• STORED DATA:
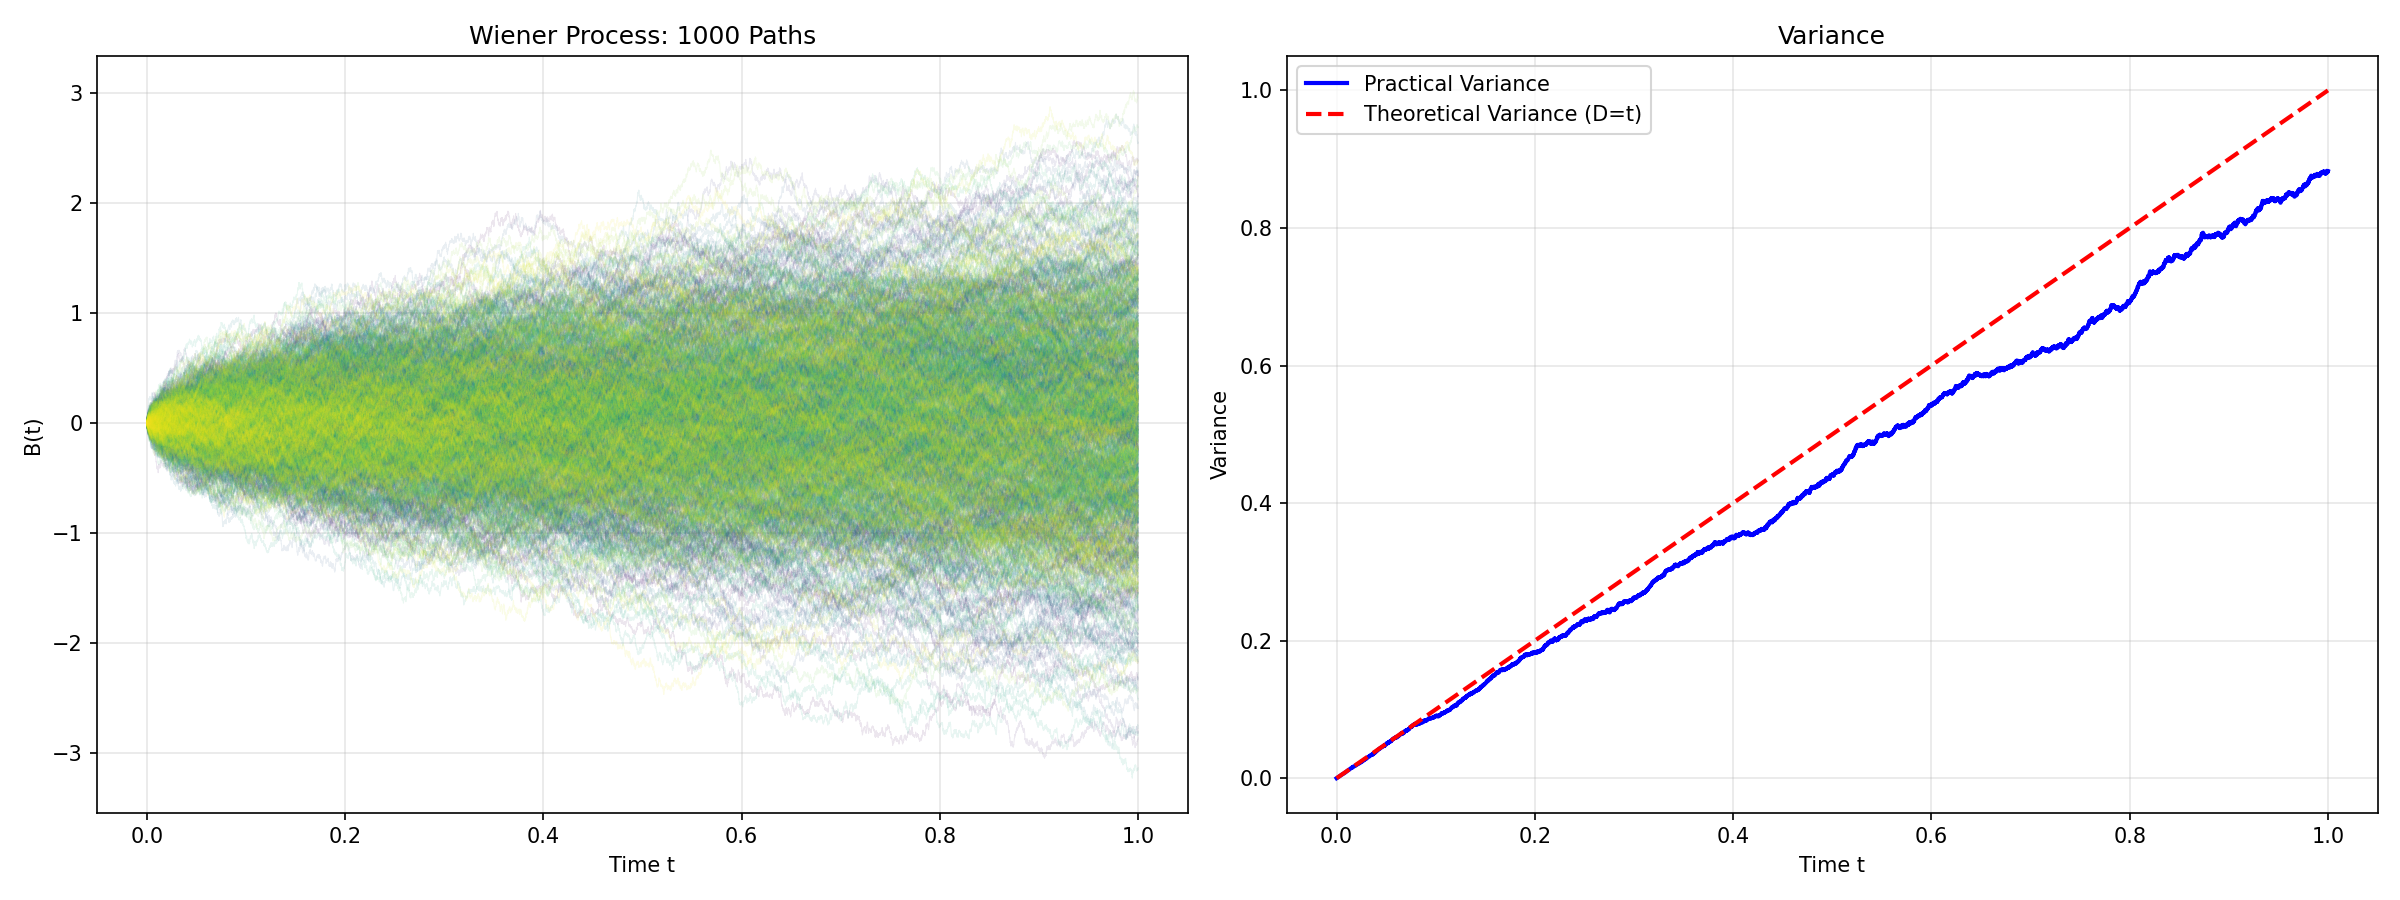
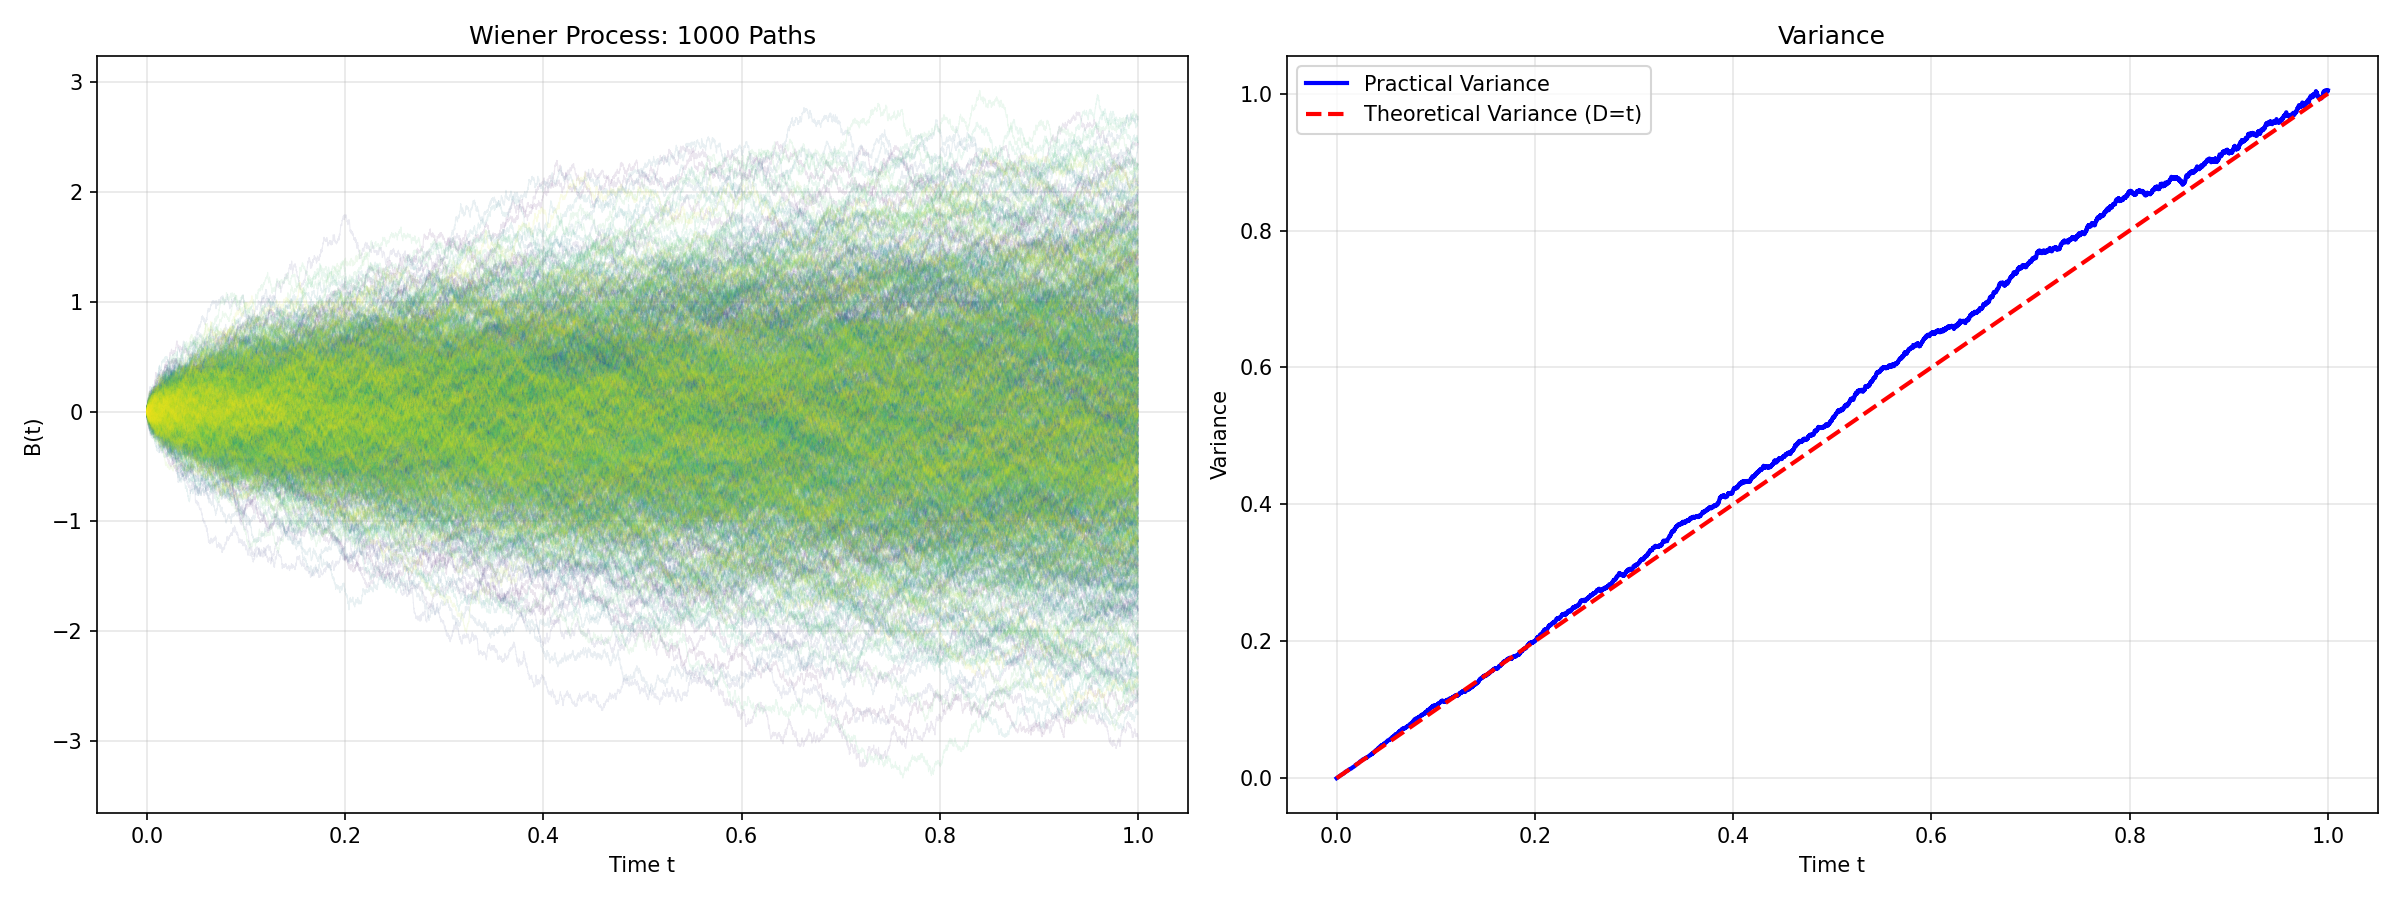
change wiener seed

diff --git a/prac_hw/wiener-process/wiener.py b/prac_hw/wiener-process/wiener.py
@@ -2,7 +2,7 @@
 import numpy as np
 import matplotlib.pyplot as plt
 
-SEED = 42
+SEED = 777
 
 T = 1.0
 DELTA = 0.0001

• WORK TO COMPLETE: Leave out the pictures and reproduce the rest of the records exactly.

• SOLUTION FOR THIS TASK:
change wiener seed

diff --git a/prac_hw/wiener-process/wiener.py b/prac_hw/wiener-process/wiener.py
@@ -2,7 +2,7 @@
 import numpy as np
 import matplotlib.pyplot as plt
 
-SEED = 42
+SEED = 777
 
 T = 1.0
 DELTA = 0.0001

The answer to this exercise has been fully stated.